What you have to do: Please count the lines in this listing that include the string "source", and give only the number.

Data provided:
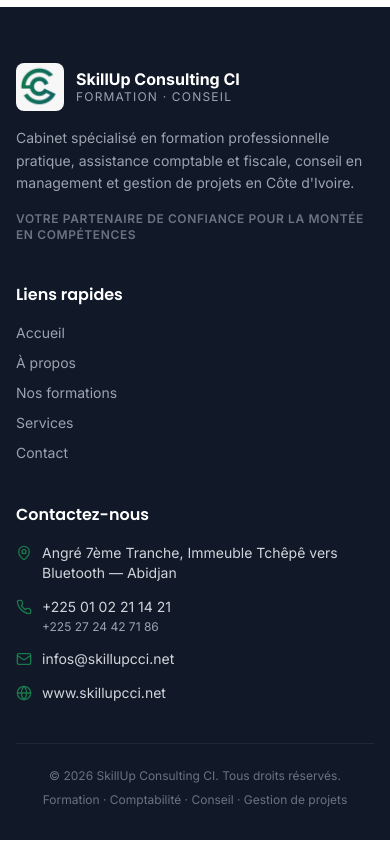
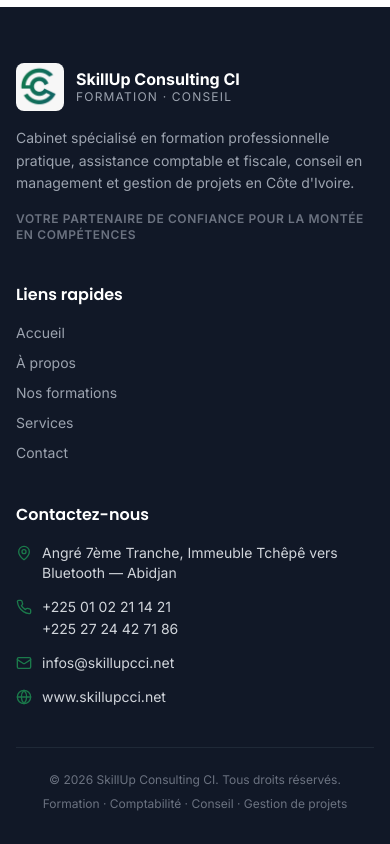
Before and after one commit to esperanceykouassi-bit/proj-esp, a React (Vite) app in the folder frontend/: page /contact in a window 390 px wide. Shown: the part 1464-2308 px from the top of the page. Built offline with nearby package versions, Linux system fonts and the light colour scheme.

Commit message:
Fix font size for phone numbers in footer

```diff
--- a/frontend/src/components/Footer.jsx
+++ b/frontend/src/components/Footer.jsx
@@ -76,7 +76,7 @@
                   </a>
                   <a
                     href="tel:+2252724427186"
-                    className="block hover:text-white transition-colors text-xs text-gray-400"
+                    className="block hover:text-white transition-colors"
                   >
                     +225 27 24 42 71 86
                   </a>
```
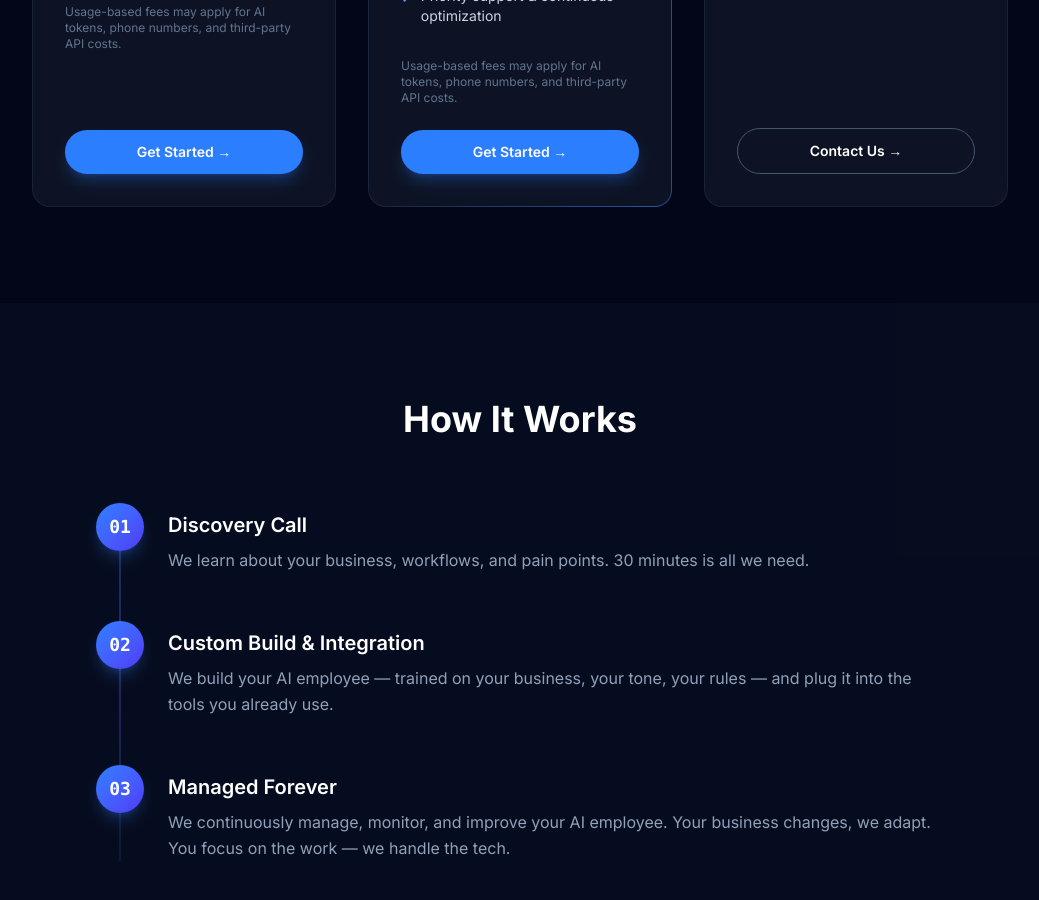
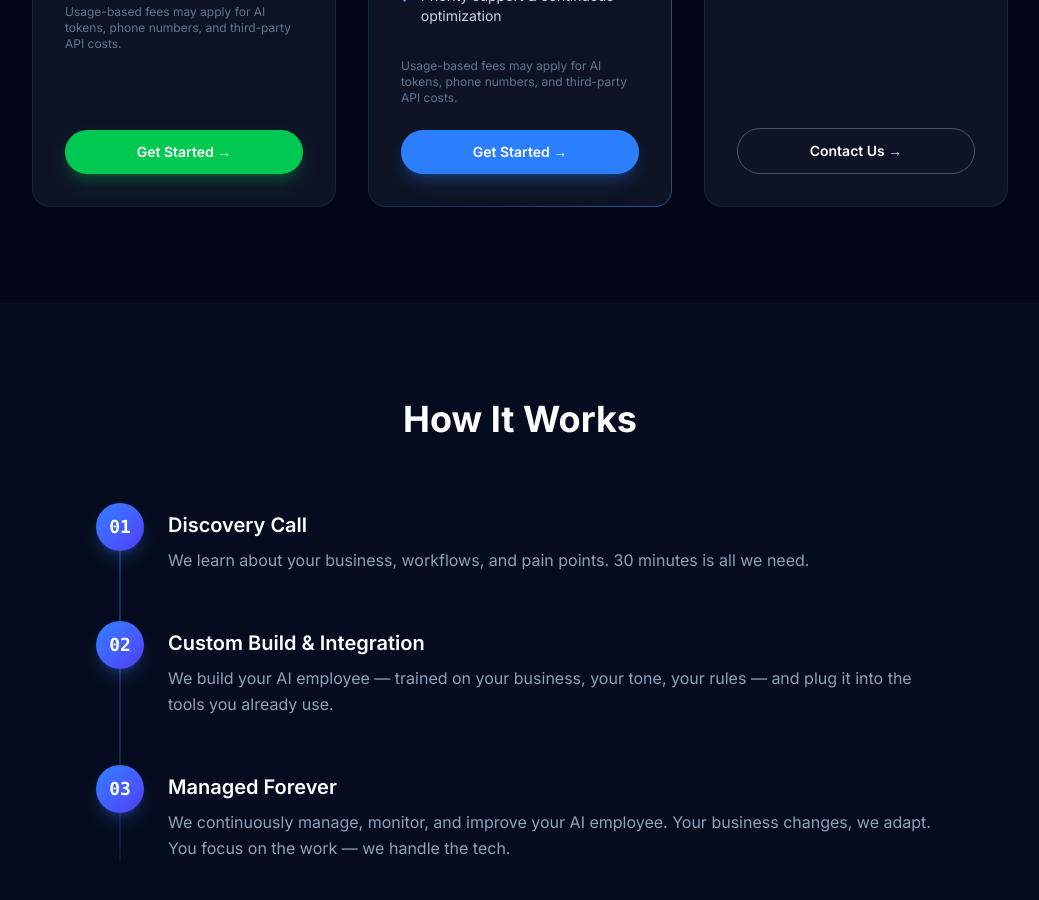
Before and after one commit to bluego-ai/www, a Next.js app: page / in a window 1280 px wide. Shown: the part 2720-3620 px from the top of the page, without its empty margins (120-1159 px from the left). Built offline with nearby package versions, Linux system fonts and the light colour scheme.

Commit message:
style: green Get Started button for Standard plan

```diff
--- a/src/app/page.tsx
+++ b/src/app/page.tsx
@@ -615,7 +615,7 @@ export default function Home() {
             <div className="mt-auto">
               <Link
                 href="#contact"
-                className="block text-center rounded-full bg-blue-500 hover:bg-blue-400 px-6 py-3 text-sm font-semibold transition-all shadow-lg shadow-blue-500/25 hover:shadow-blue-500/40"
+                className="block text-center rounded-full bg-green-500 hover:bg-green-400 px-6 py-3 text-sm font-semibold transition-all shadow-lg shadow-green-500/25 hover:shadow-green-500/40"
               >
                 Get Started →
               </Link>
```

==

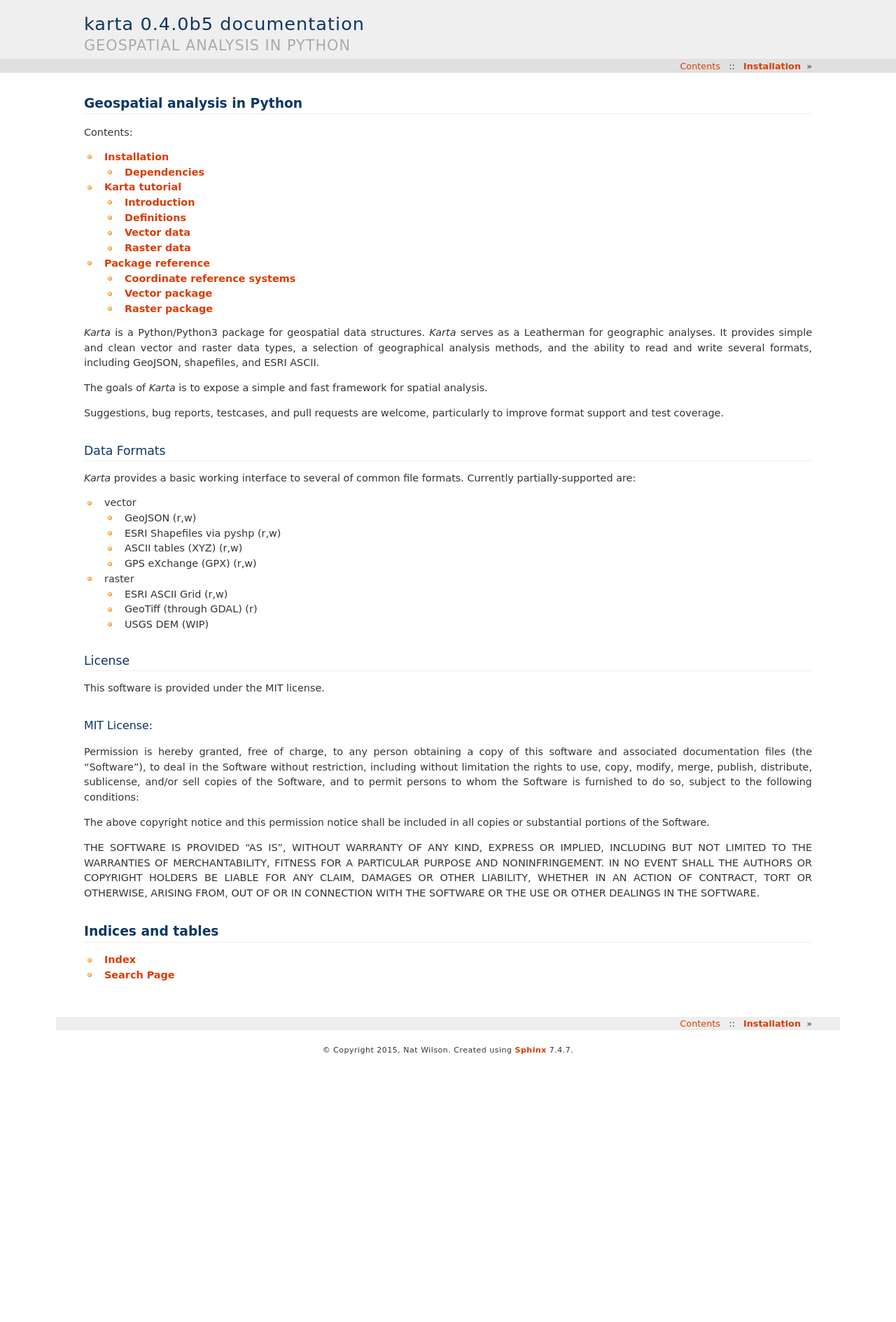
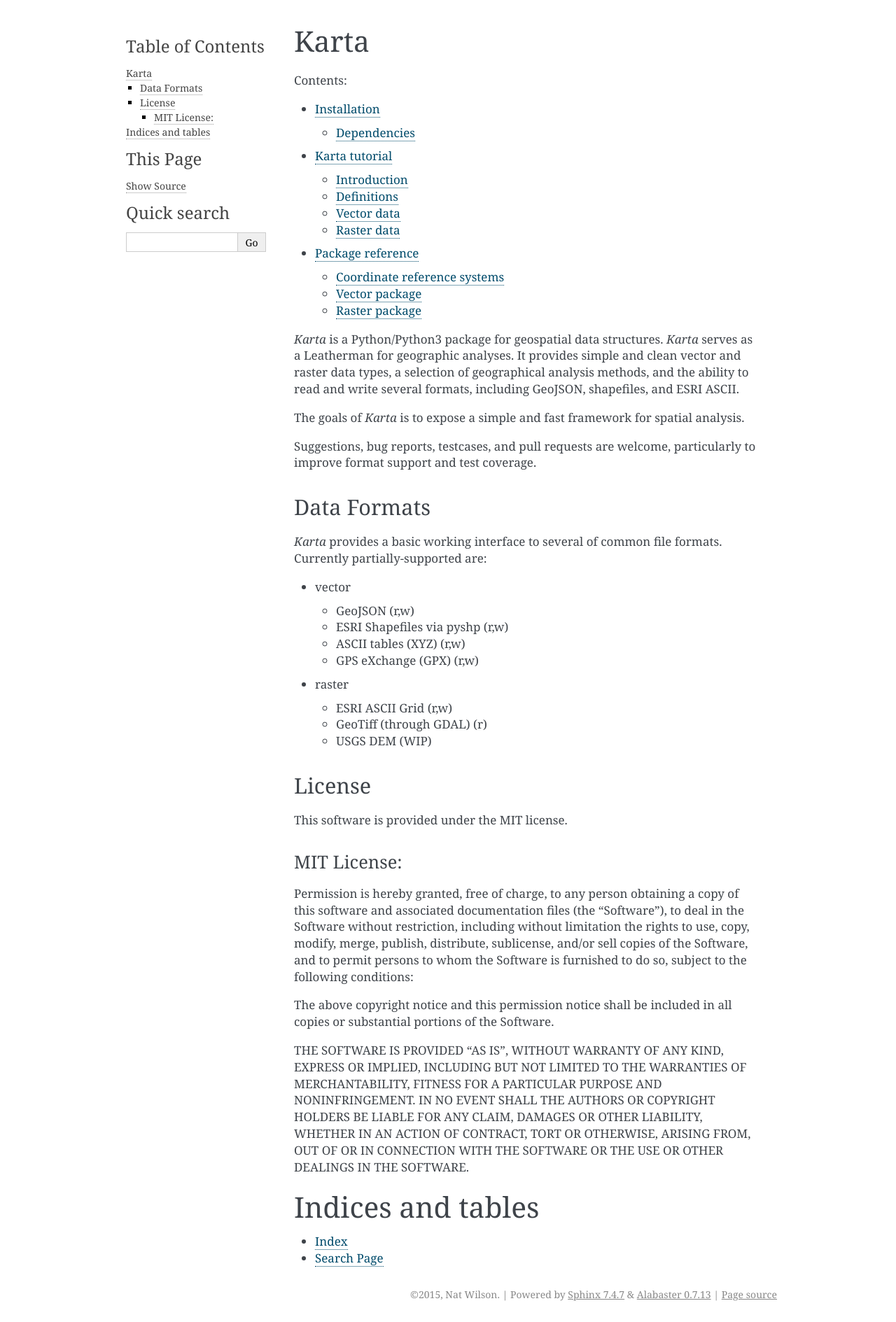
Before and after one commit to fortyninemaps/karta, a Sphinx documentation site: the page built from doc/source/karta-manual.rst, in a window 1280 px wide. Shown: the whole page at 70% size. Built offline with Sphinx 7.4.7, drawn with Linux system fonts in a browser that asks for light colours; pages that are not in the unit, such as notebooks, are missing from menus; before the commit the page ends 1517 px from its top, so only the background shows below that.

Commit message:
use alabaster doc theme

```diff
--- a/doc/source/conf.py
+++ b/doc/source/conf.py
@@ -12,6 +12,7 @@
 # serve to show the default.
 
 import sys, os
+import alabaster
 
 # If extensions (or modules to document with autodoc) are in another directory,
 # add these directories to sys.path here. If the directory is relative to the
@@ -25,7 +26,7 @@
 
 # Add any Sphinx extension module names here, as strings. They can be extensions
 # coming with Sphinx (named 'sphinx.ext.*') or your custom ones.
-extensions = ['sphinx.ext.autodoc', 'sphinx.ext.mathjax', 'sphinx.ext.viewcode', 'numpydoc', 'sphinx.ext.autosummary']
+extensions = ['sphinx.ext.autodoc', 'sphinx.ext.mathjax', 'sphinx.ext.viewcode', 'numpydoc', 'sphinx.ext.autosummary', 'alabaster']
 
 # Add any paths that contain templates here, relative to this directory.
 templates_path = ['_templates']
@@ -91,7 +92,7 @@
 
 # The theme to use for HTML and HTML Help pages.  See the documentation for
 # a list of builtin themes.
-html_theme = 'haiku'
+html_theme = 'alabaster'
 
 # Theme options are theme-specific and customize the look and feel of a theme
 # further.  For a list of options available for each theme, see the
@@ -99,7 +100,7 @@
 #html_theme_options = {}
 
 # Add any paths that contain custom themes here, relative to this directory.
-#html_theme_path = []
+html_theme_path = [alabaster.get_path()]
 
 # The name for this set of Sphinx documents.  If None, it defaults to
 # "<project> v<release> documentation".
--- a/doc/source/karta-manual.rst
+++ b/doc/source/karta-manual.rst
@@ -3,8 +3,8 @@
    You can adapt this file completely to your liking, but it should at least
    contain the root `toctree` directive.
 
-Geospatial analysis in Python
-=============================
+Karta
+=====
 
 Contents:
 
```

--

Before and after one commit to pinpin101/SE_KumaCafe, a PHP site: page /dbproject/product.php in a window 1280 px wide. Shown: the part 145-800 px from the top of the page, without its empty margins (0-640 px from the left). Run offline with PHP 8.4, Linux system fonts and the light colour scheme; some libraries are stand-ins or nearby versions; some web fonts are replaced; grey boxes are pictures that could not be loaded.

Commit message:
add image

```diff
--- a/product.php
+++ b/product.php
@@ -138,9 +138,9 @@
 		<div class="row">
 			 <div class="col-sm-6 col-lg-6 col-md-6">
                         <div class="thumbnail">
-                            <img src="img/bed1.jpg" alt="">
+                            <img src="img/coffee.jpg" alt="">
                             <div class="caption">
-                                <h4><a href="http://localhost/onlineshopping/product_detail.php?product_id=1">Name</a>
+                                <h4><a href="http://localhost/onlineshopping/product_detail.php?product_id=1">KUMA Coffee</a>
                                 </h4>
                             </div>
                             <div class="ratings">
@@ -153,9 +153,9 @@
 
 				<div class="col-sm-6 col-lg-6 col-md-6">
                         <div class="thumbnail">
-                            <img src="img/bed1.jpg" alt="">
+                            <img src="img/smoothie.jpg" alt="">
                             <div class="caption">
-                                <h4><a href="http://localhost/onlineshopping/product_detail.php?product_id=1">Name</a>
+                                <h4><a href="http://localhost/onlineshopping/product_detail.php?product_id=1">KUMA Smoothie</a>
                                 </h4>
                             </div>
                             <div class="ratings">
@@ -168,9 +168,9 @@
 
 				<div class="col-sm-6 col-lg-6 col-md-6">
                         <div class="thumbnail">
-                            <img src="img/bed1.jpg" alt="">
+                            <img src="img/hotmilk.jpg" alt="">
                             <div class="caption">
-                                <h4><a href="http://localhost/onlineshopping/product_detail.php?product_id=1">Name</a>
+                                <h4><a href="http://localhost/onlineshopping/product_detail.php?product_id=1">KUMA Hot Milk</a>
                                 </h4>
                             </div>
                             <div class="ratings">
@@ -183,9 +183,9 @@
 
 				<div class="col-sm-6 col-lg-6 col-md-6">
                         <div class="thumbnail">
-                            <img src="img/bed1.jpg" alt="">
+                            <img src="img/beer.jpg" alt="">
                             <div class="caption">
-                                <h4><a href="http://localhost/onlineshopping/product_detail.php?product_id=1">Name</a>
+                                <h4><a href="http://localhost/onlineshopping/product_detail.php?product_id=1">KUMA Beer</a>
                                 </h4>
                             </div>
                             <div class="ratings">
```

Task output: 5